Just when we thought Facebook’s Libra couldn’t be subject to any more scrutiny, it turns out that data protection bosses from all over the world have banded together to share concerns about the ‘cryptocurrency’s’ potential privacy risks.
Data officers from the UK, European Union, US, Canada, Burkina Faso, and Australiaissued a joint statement on Monday, noting that “while Facebook and Calibra have made broad public statements about privacy, they have failed to specifically address the information handling practices that will be in place to secure and protect personal information.”
“The involvement of Facebook Inc. as a founding member of the Libra Association has the potential to drive rapid uptake by consumers around the globe, including in countries which may not yet have data protection laws in place. Once the Libra Network goes live, it may instantly become the custodian of millions of people’spersonal information,” the statement adds.
With this in mind, and with Facebook planning to release Libra as early as 2020 (even though some policy experts deem this unlikely), the data chiefs set out a series of questions that they’re hoping Facebook will respond to, including further probing about the tech giant’s handling of individual consumer data and how this would be shared among network participants.
Facebook’s regulatory woes

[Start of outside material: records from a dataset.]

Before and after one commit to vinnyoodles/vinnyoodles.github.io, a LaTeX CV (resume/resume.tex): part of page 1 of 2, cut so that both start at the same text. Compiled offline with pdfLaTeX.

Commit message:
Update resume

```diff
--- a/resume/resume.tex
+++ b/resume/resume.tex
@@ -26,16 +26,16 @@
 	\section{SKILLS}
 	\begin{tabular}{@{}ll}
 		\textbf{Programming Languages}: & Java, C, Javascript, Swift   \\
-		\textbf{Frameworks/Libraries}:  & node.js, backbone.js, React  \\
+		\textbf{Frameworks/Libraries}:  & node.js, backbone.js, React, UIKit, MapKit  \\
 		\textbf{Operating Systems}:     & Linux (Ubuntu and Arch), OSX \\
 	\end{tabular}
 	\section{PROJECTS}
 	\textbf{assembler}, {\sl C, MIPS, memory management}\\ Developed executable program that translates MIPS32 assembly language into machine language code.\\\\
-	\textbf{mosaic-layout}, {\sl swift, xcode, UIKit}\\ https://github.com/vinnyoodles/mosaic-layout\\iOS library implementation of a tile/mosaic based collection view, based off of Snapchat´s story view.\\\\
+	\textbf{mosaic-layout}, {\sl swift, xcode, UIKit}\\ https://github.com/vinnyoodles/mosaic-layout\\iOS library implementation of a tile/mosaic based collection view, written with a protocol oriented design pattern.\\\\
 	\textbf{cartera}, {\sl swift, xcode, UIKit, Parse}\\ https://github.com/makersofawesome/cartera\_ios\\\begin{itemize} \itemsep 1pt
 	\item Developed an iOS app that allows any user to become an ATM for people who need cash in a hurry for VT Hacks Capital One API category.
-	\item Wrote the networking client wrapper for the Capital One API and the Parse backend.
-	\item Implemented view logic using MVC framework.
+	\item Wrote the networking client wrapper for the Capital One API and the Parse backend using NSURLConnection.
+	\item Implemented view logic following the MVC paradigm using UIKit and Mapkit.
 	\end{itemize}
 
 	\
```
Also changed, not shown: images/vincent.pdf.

It goes without saying that Facebook‘s plans to launch a global ‘cryptocurrency‘ haven’t gone down well with regulators and governments across the globe.
In June, Librareceived an early jolt in India, where the social networking platform boasts more than 300 million users – a number that’s expected to rise over the coming years.
Over in the UK, where Facebook was questioned by MPs following its highly publicized Cambridge Analyticadata scandal, Libra has also ruffled feathers among politicians amid concerns that its entry into the world of finance would inevitably grant the company too much power.
Francealso announced it was putting together a Group of Seven Nations (G7) task force to explore how central banks can make sure cryptocurrencies adhere to money-laundering and consumer protection rules.
The tech giant is also seemingly battling consumer apathy. A recent poll by CivicScience, which looked into general interest and public concerns surrounding Libra following the announcement of its launch, found that only five percent of 1,799 US adults surveyed expressed any level of interest in the proposed ‘cryptocurrency.’
Facebook has also been forced to take action against scammers, who are taking advantage of the Big F’s entry into the digital currencyspace, and ironically peddling fake coins on its own platform.
Unsurprisingly, Facebook is facing greater scrutiny than ever before. We already know the network can’t quite be trusted with our data, but it remains to be seen how, or if, the companywillcollaborate with authorities to ensure Libra is successful and compliant.